• **Your objective**
Please reproduce every record exactly as written, leaving out the pictures.

(Stored items from a collection)

◆ ◆ ◆

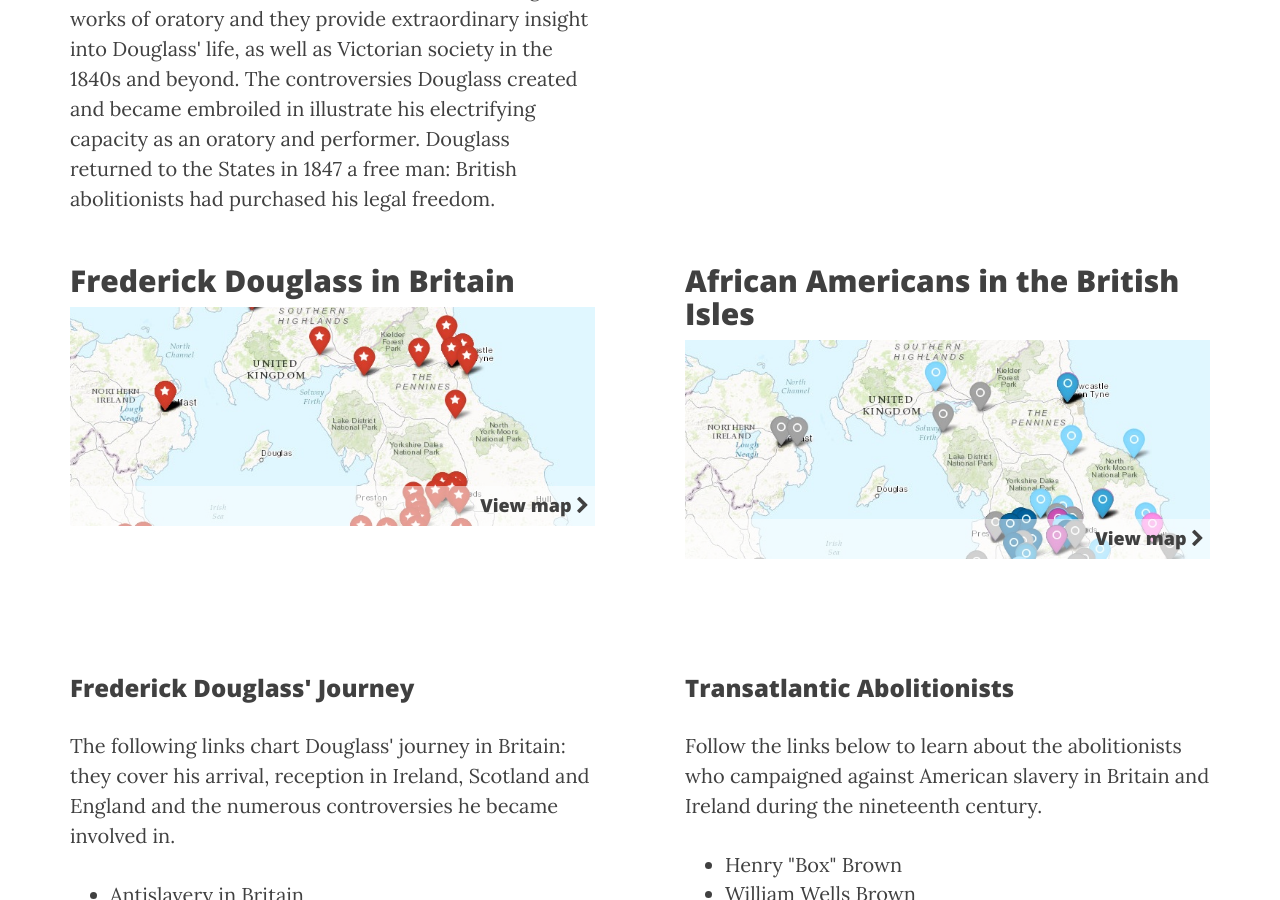
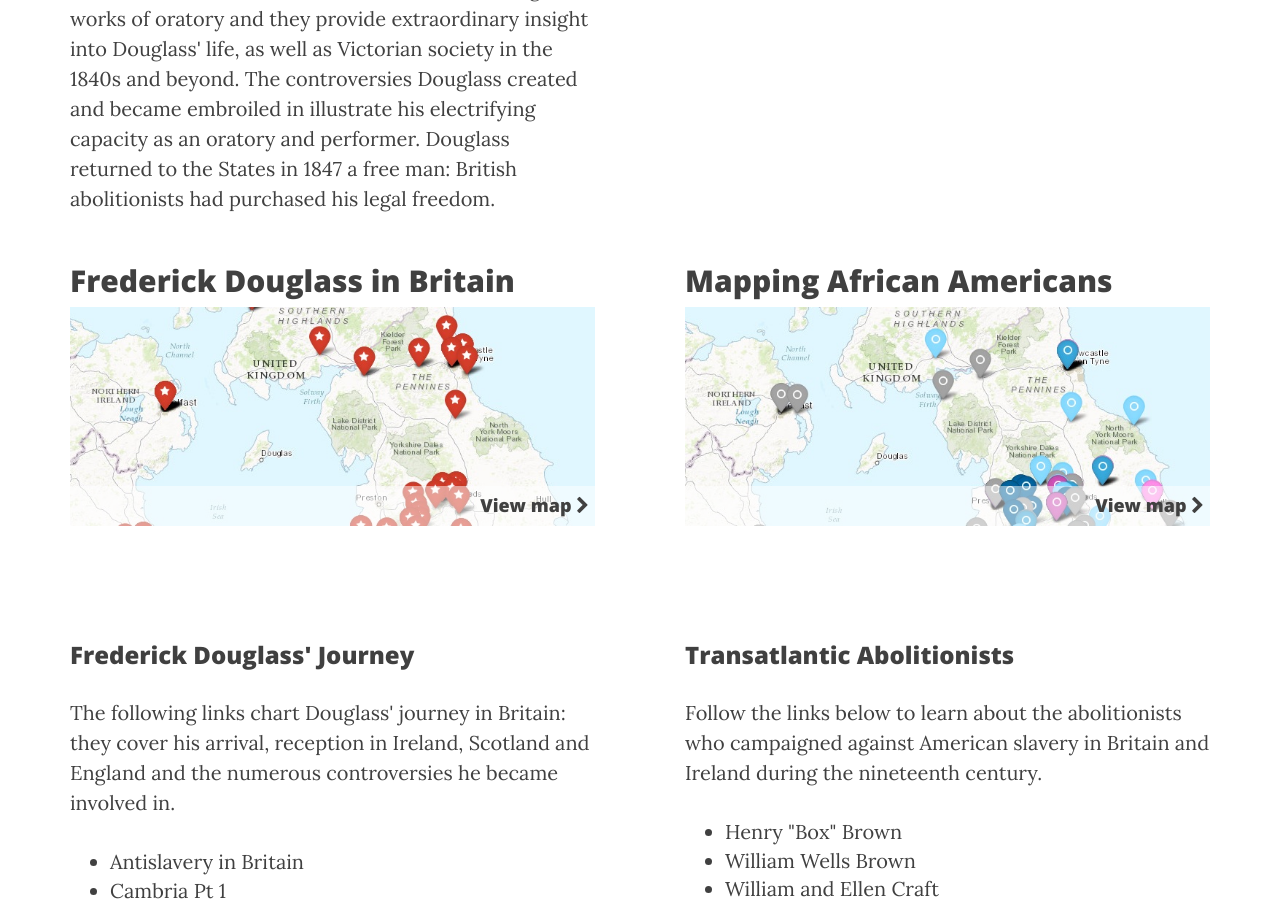
Before and after one commit to FDUK/fduk.github.io, a Jekyll site: the page built from index.html, in a window 1280 px wide and 900 px high, scrolled down 1496 px. Built offline with Jekyll 4.4.1, drawn with Linux system fonts in a browser that asks for light colours; nearby versions of some CDN libraries; the list of posts is cut into pages by our own code.

Commit message:
Update index.html

```diff
--- a/index.html
+++ b/index.html
@@ -47,7 +47,7 @@ description: ""
             </div>
 
              <div class="col-md-6">
-                <h2>African Americans in the British Isles</h2>
+                <h2>Mapping African Americans</h2>
                         <div style="position: relative">
                             <a href="/abolitionistsMap/" class="thumb">
                               <img src="/img/abolitionistsmap.jpg" />
```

◆ ◆ ◆

• **Task answer**
Before and after one commit to FDUK/fduk.github.io, a Jekyll site: the page built from index.html, in a window 1280 px wide and 900 px high, scrolled down 1496 px. Built offline with Jekyll 4.4.1, drawn with Linux system fonts in a browser that asks for light colours; nearby versions of some CDN libraries; the list of posts is cut into pages by our own code.

Commit message:
Update index.html

```diff
--- a/index.html
+++ b/index.html
@@ -47,7 +47,7 @@ description: ""
             </div>
 
              <div class="col-md-6">
-                <h2>African Americans in the British Isles</h2>
+                <h2>Mapping African Americans</h2>
                         <div style="position: relative">
                             <a href="/abolitionistsMap/" class="thumb">
                               <img src="/img/abolitionistsmap.jpg" />
```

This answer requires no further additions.